Sovrn CEO Walter Knapp sat down in a conference room on June 27 and told 27 staffers it would be their last day.
Knapp told AdExchanger the layoffs were proactive.
Before the layoffs, the company had grown from 50 people to more than 250 staffers in two years. It raised $18 million in August 2015, and then acquired three companies. Revenue grew by 60% last year with a 20% EBITDA margin, Knapp said.
So why the layoffs?
Knapp spoke with AdExchanger about why he trimmed his staff and what’s ahead for Sovrn and the ad tech space at large.
AdExchanger: What catalyzed the layoffs?
WALTER KNAPP: We cut out almost all of our video inventory. That’s the one big thing I didn’t say in my blog post.
At least in our market, the mid- and long-tail, there is not a ton of high-quality video content. We kept seeing these video ad networks pop up, and when we dug into it, they were calling it pre-roll when it was really in-banner, arbitraging between people, or doing worse, nefarious things. We got a bunch of garbage traffic. That’s not our business. We do pre-roll in front of long-form content.
So I thought, “I’m going to get out of the pool.” That was a meaningful amount of revenue. We were getting 1 billion to 2 billion requests to serve video a day. We shut all those networks off. We still do video, but it’s pre-roll, user-initiated, actual video. So that line item shrunk and that team needed to be re-prioritized and some of them were part of that restructuring.
This isn’t the first time you’ve walked away from revenue to deal with fraud.
I co-chaired the IAB’s committee on fraud with Scott Spencer two years before AppNexus did anything, and I was writing articles back in 2012 about it. Getting rid of things you know are fraudulent is easy.

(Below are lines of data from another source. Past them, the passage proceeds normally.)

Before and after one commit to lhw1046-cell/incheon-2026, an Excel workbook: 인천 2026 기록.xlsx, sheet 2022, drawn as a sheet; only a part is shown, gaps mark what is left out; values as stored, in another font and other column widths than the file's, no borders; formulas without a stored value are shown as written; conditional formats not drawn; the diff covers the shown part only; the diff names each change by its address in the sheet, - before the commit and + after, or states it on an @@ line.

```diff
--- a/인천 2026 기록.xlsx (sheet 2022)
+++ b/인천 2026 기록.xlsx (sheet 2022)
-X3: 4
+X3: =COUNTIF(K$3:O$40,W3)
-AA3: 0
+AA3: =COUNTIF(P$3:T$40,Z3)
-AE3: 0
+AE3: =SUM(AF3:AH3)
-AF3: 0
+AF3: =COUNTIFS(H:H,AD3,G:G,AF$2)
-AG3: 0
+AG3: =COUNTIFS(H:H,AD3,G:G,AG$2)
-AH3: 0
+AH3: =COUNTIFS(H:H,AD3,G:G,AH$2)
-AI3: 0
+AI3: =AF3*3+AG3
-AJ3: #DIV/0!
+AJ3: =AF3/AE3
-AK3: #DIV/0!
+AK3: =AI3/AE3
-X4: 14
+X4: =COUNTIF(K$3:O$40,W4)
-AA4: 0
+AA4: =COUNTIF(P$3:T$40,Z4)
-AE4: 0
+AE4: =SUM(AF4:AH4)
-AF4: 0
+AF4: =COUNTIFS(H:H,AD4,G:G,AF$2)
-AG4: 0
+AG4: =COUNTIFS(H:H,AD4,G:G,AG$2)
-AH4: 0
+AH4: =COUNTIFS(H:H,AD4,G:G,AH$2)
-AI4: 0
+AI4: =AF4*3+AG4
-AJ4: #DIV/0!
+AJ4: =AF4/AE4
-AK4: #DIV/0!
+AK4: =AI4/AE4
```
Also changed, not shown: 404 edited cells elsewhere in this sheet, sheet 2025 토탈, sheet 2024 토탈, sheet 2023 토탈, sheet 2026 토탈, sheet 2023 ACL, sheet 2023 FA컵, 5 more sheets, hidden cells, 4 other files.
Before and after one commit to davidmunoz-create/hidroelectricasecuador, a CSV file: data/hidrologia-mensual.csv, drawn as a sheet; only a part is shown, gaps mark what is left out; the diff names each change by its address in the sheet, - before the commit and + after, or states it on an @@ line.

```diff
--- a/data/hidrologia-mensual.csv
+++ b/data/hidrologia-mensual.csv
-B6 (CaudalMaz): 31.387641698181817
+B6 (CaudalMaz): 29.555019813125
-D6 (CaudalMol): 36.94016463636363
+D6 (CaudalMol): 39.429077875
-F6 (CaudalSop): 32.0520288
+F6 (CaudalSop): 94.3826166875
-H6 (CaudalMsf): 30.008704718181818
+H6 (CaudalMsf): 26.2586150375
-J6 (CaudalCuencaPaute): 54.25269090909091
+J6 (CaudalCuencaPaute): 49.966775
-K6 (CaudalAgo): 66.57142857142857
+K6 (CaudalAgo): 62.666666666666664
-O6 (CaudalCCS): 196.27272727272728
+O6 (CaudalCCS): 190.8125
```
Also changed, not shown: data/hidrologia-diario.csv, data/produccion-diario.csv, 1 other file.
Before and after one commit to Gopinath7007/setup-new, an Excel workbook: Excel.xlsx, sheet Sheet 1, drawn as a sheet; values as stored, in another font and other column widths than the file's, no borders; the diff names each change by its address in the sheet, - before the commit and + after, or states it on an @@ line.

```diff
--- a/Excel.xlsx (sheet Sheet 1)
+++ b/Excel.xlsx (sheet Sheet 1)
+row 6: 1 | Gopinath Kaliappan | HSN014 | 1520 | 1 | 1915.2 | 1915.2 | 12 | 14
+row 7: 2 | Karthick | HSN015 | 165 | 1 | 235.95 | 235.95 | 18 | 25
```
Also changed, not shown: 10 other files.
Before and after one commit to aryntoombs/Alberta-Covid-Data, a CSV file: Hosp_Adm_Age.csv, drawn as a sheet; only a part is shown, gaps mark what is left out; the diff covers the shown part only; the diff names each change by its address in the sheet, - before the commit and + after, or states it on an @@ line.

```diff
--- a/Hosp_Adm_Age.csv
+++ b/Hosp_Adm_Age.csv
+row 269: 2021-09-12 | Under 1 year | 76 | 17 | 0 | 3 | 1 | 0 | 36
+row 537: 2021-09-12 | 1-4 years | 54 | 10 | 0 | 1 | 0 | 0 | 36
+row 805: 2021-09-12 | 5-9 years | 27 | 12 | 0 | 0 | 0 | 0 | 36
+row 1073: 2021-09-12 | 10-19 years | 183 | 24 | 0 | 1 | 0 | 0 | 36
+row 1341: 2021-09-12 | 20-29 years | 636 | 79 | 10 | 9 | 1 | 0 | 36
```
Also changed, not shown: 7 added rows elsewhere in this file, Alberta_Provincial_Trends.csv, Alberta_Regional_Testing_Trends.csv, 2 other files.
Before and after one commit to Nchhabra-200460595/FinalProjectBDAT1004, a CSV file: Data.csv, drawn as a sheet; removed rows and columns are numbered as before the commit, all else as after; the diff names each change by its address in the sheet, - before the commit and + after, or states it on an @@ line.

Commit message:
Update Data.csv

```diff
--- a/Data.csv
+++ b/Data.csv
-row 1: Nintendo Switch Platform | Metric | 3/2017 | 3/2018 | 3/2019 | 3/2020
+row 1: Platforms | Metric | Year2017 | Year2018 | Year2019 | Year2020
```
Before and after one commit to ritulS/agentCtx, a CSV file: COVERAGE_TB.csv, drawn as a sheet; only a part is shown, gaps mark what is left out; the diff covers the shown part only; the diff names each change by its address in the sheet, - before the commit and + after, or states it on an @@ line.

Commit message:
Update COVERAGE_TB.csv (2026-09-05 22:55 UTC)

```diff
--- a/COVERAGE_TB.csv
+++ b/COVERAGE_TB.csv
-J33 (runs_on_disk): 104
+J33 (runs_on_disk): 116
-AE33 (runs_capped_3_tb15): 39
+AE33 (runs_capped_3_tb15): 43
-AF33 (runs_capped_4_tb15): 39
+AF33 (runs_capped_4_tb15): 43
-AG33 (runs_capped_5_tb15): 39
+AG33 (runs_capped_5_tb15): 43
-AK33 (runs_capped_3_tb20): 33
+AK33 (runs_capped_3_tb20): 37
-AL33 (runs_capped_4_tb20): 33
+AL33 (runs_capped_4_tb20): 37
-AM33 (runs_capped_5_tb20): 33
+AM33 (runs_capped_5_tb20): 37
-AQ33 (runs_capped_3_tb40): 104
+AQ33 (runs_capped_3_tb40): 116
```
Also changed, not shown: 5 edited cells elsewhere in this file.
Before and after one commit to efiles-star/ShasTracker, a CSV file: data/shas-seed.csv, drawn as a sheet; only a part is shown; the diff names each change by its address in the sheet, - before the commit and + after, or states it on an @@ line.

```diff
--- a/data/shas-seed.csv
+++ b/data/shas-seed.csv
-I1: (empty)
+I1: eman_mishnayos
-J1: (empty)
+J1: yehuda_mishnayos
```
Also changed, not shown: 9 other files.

Getting rid of stuff that’s suspicious – that’s hard. Like if one vendor flags it, but others don’t.
When we got out of that pool, I thought we were going to ruin the company. But three months later, our yield, which is CPM plus fill rate, increased by 60%. It improves [because] the buying algorithms and the really good buyers will start biasing toward viewability and human interaction. Suspicious traffic isn’t worth it.
Did anything related to header bidding – wrappers, Google EBDA – contribute to Sovrn’s layoffs?
We were an alpha participant with EBDA and remain on the steering committee, but it is less than 5% of our revenue. That main value of EBDA is consolidated billing and vendor management.
Are all the ad tech layoffs this year and last year signs of an ad tech bubble that’s collapsing?
I think that header bidding will cause another wave of consolidation or companies going out of business.
Over the past 18 months, everyone and their brother could download the Prebid [header bidding wrapper] code, hot rod it and call themselves a header bidding company. You have a huge influx of companies coming to market. You could say the same about outstream video. It’s not a hard product to produce, and there were a lot of companies out there.
Remember Pets.com [the dot-com bubble disaster]? I refer to them as sock puppet companies. They hang a shingle. They can sow a little bit of confusion, and grab a bunch of publishers or buyers. But they are flash-in-the-pan businesses.
There are very few businesses that can build something long-term, durable and sustainable. I think OpenX, PubMatic and Index Exchange are sustainable, durable businesses. I think Rubicon has had missteps, and they may be in a tough spot, but it’s that kind of business too.
Chase created a whitelist to improve brand safety. If it reduces the sites it advertisers on from 400,000 to 5,000, how does that affect Sovrn, which has 60,000 sites in its network?
Every one of our buyers operates on a very strict whitelist. Not every publisher is on every buyer’s website. I’m a big fan of ads.txt and payment IDs.
We are the only supply source that has gone through two independent, third-party audits through TAG, for piracy and fraud. And that’s painful, like getting a proctology exam. And Google, Amazon and Facebook actually do care. They depend on there being a vibrant creator community.
Many bloggers are reducing their ad loads and instead doing sponsored posts, subscriptions and selling products. Is that shift toward revenue diversification affecting your advertising business?
We are constantly telling publishers to show fewer ads that are more impactful, that have highly viewability and where there will be a better share of voice.
But our folks aren’t bloggers. They have 1 [million] to 10 million page views a month. In contrast, the cutoffs for bigger SSPs like Rubicon, PubMatic or OpenX is 40 million page views a month. If you do a 30-day lookback, we have 60,000 websites, but with a 23-hour lookback it’s only 20,000 websites. We have small sites that go in and out.
The meat of our business is mid-size professional publishers, like the Vegetarian Times and Yoga Journal and Bicycling Magazine. The market is very underserved.
What is the biggest headwind at the moment?
Google won desktop and Facebook won mobile. And the third player is Amazon. I think if you are competing in the large publisher space – where we don’t go, so this could be self-serving – it’s hard. Facebook, Google and Amazon have more data, more infrastructure and more cash.
This interview has been condensed and edited.